If the benefits and outcomes aren’t clear, they will never see that it is far superior to their usual habits. Use blog entries, e-newsletter reminders, forum posts, and conference calls to describe why live conferences create better outcomes when they continue in your community platform. Help your members to imagine the benefits vividly.
Show Them How Online Collaboration Can Work
The barrier to participation might not be limited to a lack of understanding about purpose. It might stem from confusion about your community platform’s capabilities. As a community manager, show your members how to start a post-conference discussion, share a white paper, link to a video of a conference presentation, and manage a discussion.
You might provide resources in the form of a FAQ section or a blog post, as a video screen capture with narration, as a webinar training, or via 1-on-1 help. Consider ways that you can make the online collaboration a more natural extension of the conference by incorporating use of the online community during the event.

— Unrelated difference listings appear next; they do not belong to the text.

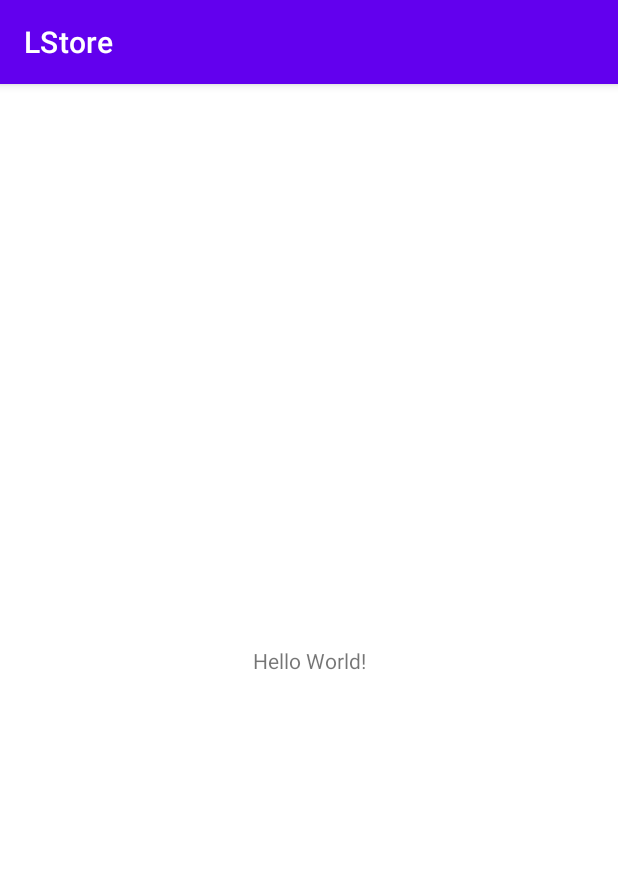
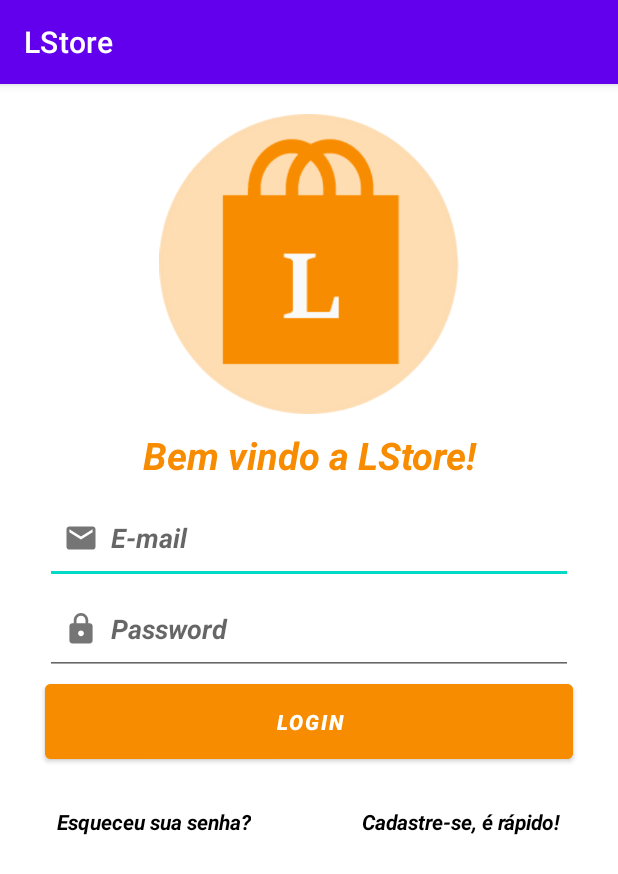
Before and after one commit to Kjorgesilva/LStore, an Android app: the screen it shows after launch (MainActivity before the commit, LoginActivity after it), on a phone screen of 412 x 824 dp. Shown: the top 874 px of the screen. Run offline under Robolectric (Android 15) with nearby library versions, the phone set to English and light mode, and no system bars; our stand-ins replace Room's generated code; 2 statements that could not run were skipped.

Commit message:
Criação da tela de login

```diff
--- a/app/build.gradle
+++ b/app/build.gradle
@@ -31,6 +31,10 @@ android {
     kotlinOptions {
         jvmTarget = '1.8'
     }
+
+    buildFeatures {
+        viewBinding true
+    }
 }
 
 dependencies {
--- a/app/src/main/AndroidManifest.xml
+++ b/app/src/main/AndroidManifest.xml
@@ -10,7 +10,7 @@
         android:supportsRtl="true"
         android:theme="@style/Theme.LStore">
         <activity
-            android:name=".MainActivity"
+            android:name=".ui.login.LoginActivity"
             android:exported="true">
             <intent-filter>
                 <action android:name="android.intent.action.MAIN" />
--- a/app/src/main/java/com/example/lstore/MainActivity.kt
+++ /dev/null
@@ -1,14 +0,0 @@
-package com.example.lstore
-
-import androidx.appcompat.app.AppCompatActivity
-import android.os.Bundle
-
-class MainActivity : AppCompatActivity() {
-    override fun onCreate(savedInstanceState: Bundle?) {
-        super.onCreate(savedInstanceState)
-        setContentView(R.layout.activity_main)
-
-        //Teste de commit
-
-    }
-}
--- a/app/src/main/java/com/example/lstore/ui/LoginActivity.kt
+++ /dev/null
@@ -1,4 +0,0 @@
-package com.example.lstore.ui
-
-class LoginActivity {
-}
--- /dev/null
+++ b/app/src/main/java/com/example/lstore/ui/login/LoginActivity.kt
@@ -0,0 +1,61 @@
+package com.example.lstore.ui.login
+import android.os.Bundle
+import android.widget.Toast
+import androidx.appcompat.app.AppCompatActivity
+import androidx.lifecycle.lifecycleScope
+import com.example.lstore.R
+import com.example.lstore.dataBase.DataBase
+import com.example.lstore.databinding.ActivityLoginBinding
+import kotlinx.coroutines.launch
+
+class LoginActivity : AppCompatActivity() {
+
+    private val binding by lazy { ActivityLoginBinding.inflate(layoutInflater)}
+    lateinit var dataBase: DataBase
+    lateinit var viewModel: LoginViewModel
+
+    override fun onCreate(savedInstanceState: Bundle?) {
+        super.onCreate(savedInstanceState)
+        setContentView(R.layout.activity_login)
+        setContentView(binding.root)
+
+        dataBase = DataBase.getInstance(this)
+        viewModel = LoginViewModel(dataBase)
+
+        loginOnclick()
+        setupObservers()
+    }
+
+    private fun loginOnclick() = with(binding) {
+        btnLogin.setOnClickListener {
+            lifecycleScope.launch { addRegistry() }
+        }
+    }
+
+    private suspend fun addRegistry() = with(binding) {
+        viewModel.checkRegistry(
+            email = edtEmail.text.toString(),
+            password = edtPassword.text.toString()
+        )
+    }
+
+    private fun setupObservers(){5
+        viewModel.checkRegistryStateState.observe(this,{ checkRegistry ->
+           when(checkRegistry){
+               LoginViewModel.CheckRegistryState.Success -> showSuccess()
+               LoginViewModel.CheckRegistryState.Error -> showError()
+               LoginViewModel.CheckRegistryState.Empty -> showEmptyError()
+           }
+        })
+    }
+
+    private fun showSuccess() {
+        Toast.makeText(this, "Login feito", Toast.LENGTH_LONG).show()
+    }
+    private fun showError() {
+        Toast.makeText(this, "Erro ao fazer Login, E-mail ou Senha invalidos ", Toast.LENGTH_LONG).show()
+    }
+    private fun showEmptyError() {
+        Toast.makeText(this, "Preencha todos os campos", Toast.LENGTH_LONG).show()
+    }
+}
--- /dev/null
+++ b/app/src/main/res/drawable/ic_email_new_.xml
@@ -0,0 +1,15 @@
+<vector xmlns:android="http://schemas.android.com/apk/res/android"
+    android:width="40dp"
+    android:height="40dp"
+    android:viewportWidth="108"
+    android:viewportHeight="108"
+    android:tint="#757575">
+  <group android:scaleX="2.61"
+      android:scaleY="2.61"
+      android:translateX="22.68"
+      android:translateY="22.68">
+    <path
+        android:fillColor="@color/black"
+        android:pathData="M20,4L4,4c-1.1,0 -1.99,0.9 -1.99,2L2,18c0,1.1 0.9,2 2,2h16c1.1,0 2,-0.9 2,-2L22,6c0,-1.1 -0.9,-2 -2,-2zM20,8l-8,5 -8,-5L4,6l8,5 8,-5v2z"/>
+  </group>
+</vector>
--- /dev/null
+++ b/app/src/main/res/drawable/ic_lock_foreground.xml
@@ -0,0 +1,15 @@
+<vector xmlns:android="http://schemas.android.com/apk/res/android"
+    android:width="40dp"
+    android:height="40dp"
+    android:viewportWidth="108"
+    android:viewportHeight="108"
+    android:tint="#757575">
+  <group android:scaleX="2.61"
+      android:scaleY="2.61"
+      android:translateX="22.68"
+      android:translateY="22.68">
+    <path
+        android:fillColor="@android:color/white"
+        android:pathData="M18,8h-1L17,6c0,-2.76 -2.24,-5 -5,-5S7,3.24 7,6v2L6,8c-1.1,0 -2,0.9 -2,2v10c0,1.1 0.9,2 2,2h12c1.1,0 2,-0.9 2,-2L20,10c0,-1.1 -0.9,-2 -2,-2zM12,17c-1.1,0 -2,-0.9 -2,-2s0.9,-2 2,-2 2,0.9 2,2 -0.9,2 -2,2zM15.1,8L8.9,8L8.9,6c0,-1.71 1.39,-3.1 3.1,-3.1 1.71,0 3.1,1.39 3.1,3.1v2z"/>
+  </group>
+</vector>
--- /dev/null
+++ b/app/src/main/res/layout/activity_login.xml
@@ -0,0 +1,104 @@
+<?xml version="1.0" encoding="utf-8"?>
+<androidx.constraintlayout.widget.ConstraintLayout
+    xmlns:android="http://schemas.android.com/apk/res/android"
+    xmlns:app="http://schemas.android.com/apk/res-auto"
+    xmlns:tools="http://schemas.android.com/tools"
+    android:layout_width="match_parent"
+    android:layout_height="match_parent"
+    tools:context=".ui.login.LoginActivity">
+
+    <ImageView
+        android:id="@+id/imageView"
+        android:layout_width="200dp"
+        android:layout_height="200dp"
+        android:layout_marginTop="20dp"
+        app:layout_constraintEnd_toEndOf="parent"
+        app:layout_constraintStart_toStartOf="parent"
+        app:layout_constraintTop_toTopOf="parent"
+        app:srcCompat="@drawable/login" />
+
+    <TextView
+        android:id="@+id/textView"
+        android:layout_width="match_parent"
+        android:layout_height="wrap_content"
+        android:layout_marginTop="10dp"
+        android:gravity="center"
+        android:text="Bem vindo a LStore!"
+        android:textColor="@color/orange"
+        android:textSize="25dp"
+        android:textStyle="bold|italic"
+        app:layout_constraintEnd_toEndOf="parent"
+        app:layout_constraintStart_toStartOf="parent"
+        app:layout_constraintTop_toBottomOf="@+id/imageView" />
+
+    <EditText
+        android:id="@+id/edt_email"
+        android:layout_width="match_parent"
+        android:layout_height="wrap_content"
+        android:layout_marginTop="8dp"
+        android:drawableStart="@drawable/ic_email_new_"
+        android:hint="E-mail"
+        android:layout_marginLeft="30dp"
+        android:layout_marginRight="30dp"
+        android:textStyle="bold|italic"
+        app:layout_constraintEnd_toEndOf="parent"
+        app:layout_constraintHorizontal_bias="0.0"
+        app:layout_constraintStart_toStartOf="parent"
+        app:layout_constraintTop_toBottomOf="@+id/textView" />
+
+    <EditText
+        android:drawableStart="@drawable/ic_lock_foreground"
+        android:id="@+id/edt_password"
+        android:layout_width="match_parent"
+        android:layout_height="wrap_content"
+        app:layout_constraintEnd_toEndOf="parent"
+        app:layout_constraintStart_toStartOf="parent"
+        android:hint="Password"
+        android:textStyle="bold|italic"
+        android:layout_marginLeft="30dp"
+        android:layout_marginRight="30dp"
+        app:layout_constraintTop_toBottomOf="@+id/edt_email" />
+
+    <Button
+        android:id="@+id/btn_login"
+        android:layout_width="match_parent"
+        android:layout_height="wrap_content"
+        android:layout_marginLeft="30dp"
+        android:layout_marginRight="30dp"
+        android:backgroundTint="@color/orange"
+        android:text="LOGIN"
+        android:padding="15dp"
+        android:textStyle="bold|italic"
+        app:layout_constraintEnd_toEndOf="parent"
+        app:layout_constraintStart_toStartOf="parent"
+        app:layout_constraintTop_toBottomOf="@+id/edt_password" />
+
+
+    <TextView
+        android:id="@+id/txt_forgot_password"
+        android:layout_width="0dp"
+        android:layout_height="wrap_content"
+        android:layout_marginStart="28dp"
+        android:layout_marginTop="16dp"
+        android:padding="10dp"
+        android:text="Esqueceu sua senha?"
+        android:textColor="@color/black"
+        android:textStyle="bold|italic"
+        app:layout_constraintStart_toStartOf="parent"
+        app:layout_constraintTop_toBottomOf="@+id/btn_login" />
+
+    <TextView
+        android:id="@+id/txt_new_user"
+        android:layout_width="0dp"
+        android:layout_height="wrap_content"
+        android:layout_marginTop="16dp"
+        android:layout_marginEnd="28dp"
+        android:padding="10dp"
+        android:text="Cadastre-se, é rápido!"
+        android:textColor="@color/black"
+        android:textStyle="bold|italic"
+        app:layout_constraintEnd_toEndOf="parent"
+        app:layout_constraintTop_toBottomOf="@+id/btn_login" />
+
+
+</androidx.constraintlayout.widget.ConstraintLayout>
--- a/app/src/main/res/layout/activity_main.xml
+++ /dev/null
@@ -1,18 +0,0 @@
-<?xml version="1.0" encoding="utf-8"?>
-<androidx.constraintlayout.widget.ConstraintLayout xmlns:android="http://schemas.android.com/apk/res/android"
-    xmlns:app="http://schemas.android.com/apk/res-auto"
-    xmlns:tools="http://schemas.android.com/tools"
-    android:layout_width="match_parent"
-    android:layout_height="match_parent"
-    tools:context=".MainActivity">
-
-    <TextView
-        android:layout_width="wrap_content"
-        android:layout_height="wrap_content"
-        android:text="Hello World!"
-        app:layout_constraintBottom_toBottomOf="parent"
-        app:layout_constraintLeft_toLeftOf="parent"
-        app:layout_constraintRight_toRightOf="parent"
-        app:layout_constraintTop_toTopOf="parent" />
-
-</androidx.constraintlayout.widget.ConstraintLayout>
--- a/app/src/main/res/mipmap-anydpi-v26/ic_launcher.xml
+++ b/app/src/main/res/mipmap-anydpi-v26/ic_launcher.xml
@@ -1,5 +1,4 @@
 <?xml version="1.0" encoding="utf-8"?>
 <adaptive-icon xmlns:android="http://schemas.android.com/apk/res/android">
-    <background android:drawable="@drawable/ic_launcher_background" />
-    <foreground android:drawable="@drawable/ic_launcher_foreground" />
+
 </adaptive-icon>
--- a/app/src/main/res/mipmap-anydpi-v26/ic_launcher_round.xml
+++ b/app/src/main/res/mipmap-anydpi-v26/ic_launcher_round.xml
@@ -1,5 +1,4 @@
 <?xml version="1.0" encoding="utf-8"?>
 <adaptive-icon xmlns:android="http://schemas.android.com/apk/res/android">
-    <background android:drawable="@drawable/ic_launcher_background" />
-    <foreground android:drawable="@drawable/ic_launcher_foreground" />
+
 </adaptive-icon>
--- a/app/src/main/res/values/colors.xml
+++ b/app/src/main/res/values/colors.xml
@@ -7,4 +7,6 @@
     <color name="teal_700">#FF018786</color>
     <color name="black">#FF000000</color>
     <color name="white">#FFFFFFFF</color>
+    <color name="orange">#F88c00</color>
+
 </resources>
```
Also changed, not shown: app/src/main/java/com/example/lstore/ui/login/LoginViewModel.kt (added, +32 -0 lines), app/src/main/res/drawable-v24/ic_launcher_foreground.xml (deleted, +0 -30 lines), app/src/main/res/drawable/ic_launcher_background.xml (deleted, +0 -170 lines), app/src/main/ic_email-playstore.png (added), app/src/main/ic_email_new-playstore.png (added), app/src/main/ic_lock-playstore.png (added), app/src/main/ic_login-playstore.png (added), app/src/main/res/drawable/login.png (added).
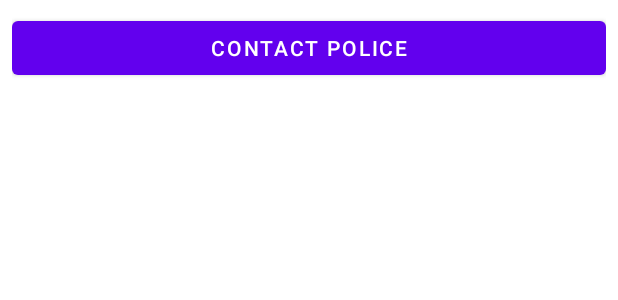
After one commit to AlexsLaboratory/Criminal-Intent, an Android app: the layout list_item_serious_crime.xml on its own in the app's theme, with its tools: preview values and no code run, on a phone screen of 412 x 824 dp. The commit adds this screen. Shown: the top 300 px of the screen. Run offline under Robolectric (Android 15) with nearby library versions, the phone set to English and light mode, and no system bars.

Commit message:
feat: Create "Contact Police" Button For Serious Crimes

```diff
--- a/app/src/main/java/com/bignerdranch/andriod/criminalintent/Crime.kt
+++ b/app/src/main/java/com/bignerdranch/andriod/criminalintent/Crime.kt
@@ -6,5 +6,6 @@ data class Crime(
   val id: UUID = UUID.randomUUID(),
   var title: String = "",
   var date: Date = Date(),
-  var isSolved: Boolean = false
+  var isSolved: Boolean = false,
+  var requiresPolice: Boolean = false
 )
--- a/app/src/main/java/com/bignerdranch/andriod/criminalintent/CrimeLIstViewModel.kt
+++ b/app/src/main/java/com/bignerdranch/andriod/criminalintent/CrimeLIstViewModel.kt
@@ -10,6 +10,7 @@ class CrimeLIstViewModel : ViewModel() {
       val crime = Crime()
       crime.title = "Crime #$i"
       crime.isSolved = i % 2 == 0
+      crime.requiresPolice = i % 5 == 0
       crimes += crime
     }
   }
--- /dev/null
+++ b/app/src/main/res/layout/list_item_serious_crime.xml
@@ -0,0 +1,13 @@
+<?xml version="1.0" encoding="utf-8"?>
+<LinearLayout xmlns:android="http://schemas.android.com/apk/res/android"
+    android:layout_width="match_parent"
+    android:layout_height="wrap_content"
+    android:orientation="vertical"
+    android:padding="8dp">
+
+    <Button
+        android:id="@+id/contact_police_button"
+        android:layout_width="match_parent"
+        android:layout_height="wrap_content"
+        android:text="@string/contact_police_label" />
+</LinearLayout>
--- a/app/src/main/res/values/strings.xml
+++ b/app/src/main/res/values/strings.xml
@@ -6,4 +6,6 @@
     <string name="crime_solved_label">Solved</string>
     <string name="crime_title">Crime Title</string>
     <string name="crime_date">Crime Date</string>
+    <string name="contact_police_label">Contact Police</string>
+    <string name="call_police_text">Calling Police for %1$s</string>
 </resources>
```
Also changed, not shown: app/src/main/java/com/bignerdranch/andriod/criminalintent/CrimeListFragment.kt (+42 -7 lines).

Hold live demos of the community platform at the conference, provide tutorials and distribute handouts. Encourage live blogging of discussions from sessions so that the resources and follow-up questions will exist immediately following the conference. Make sure that notifications send a teaser for these resources with a link to all of the community members who have an interest.
Remind Them About the Community Immediately After the Event
On returning from the Green World of the conference, it’s all too easy to get caught up with all the work we put aside while we were away.
As a community manager, send several reminders about the helpful discussions that arose during the conference and send notifications with a link back to the community for each relevant session.
Encourage a few of your most influential members to write about how they took an idea from the conference and incorporated it in their daily work. Make it easy for members to find relevant session discussions, video recordings (with transcripts), and uploaded presentations.
It can also help to plan a follow-up interview with the presenters and share these discussions exclusively on your community platform. You might also solicit paid contributions from presenters or other key influencers to develop content or to lead virtual Q&A sessions.
Don’t forget that discussions and resources from the conference may be of equal or greater interest to members of your community who were not able to attend. Help newcomers feel welcome to join the conference conversations by summarizing the sessions and making them as easy as possible to navigate.
The excitement and exchange of ideas does not have to fade once you board the plane to go home. When Shakespeare’s characters return to the “real world,” they return transformed, refreshed, and ready to act. Your online community is perhaps the best way to ensure that their worlds change and become a better place in which to live and work.
About Todd Nilson
Todd Nilson is a digital strategist and founder of Clocktower Advisors. He has led transformational technology projects for brands such as Facebook, SAP, Truth Initiative, Schneider National, Steelcase, Greenpeace, and Principal Financial. He specializes in online communities, social intranets, competitive intelligence research, gamification, employer branding, and virtual collaboration. Todd has managed teams and engagements with national and global consultancy firms specialized in online communities, including 7Summits and FeverBee. In addition to his consulting work, he actively volunteers his time with local entrepreneurial programs and is a core team member for Advancing AI Wisconsin. You can reach Todd at email@example.com.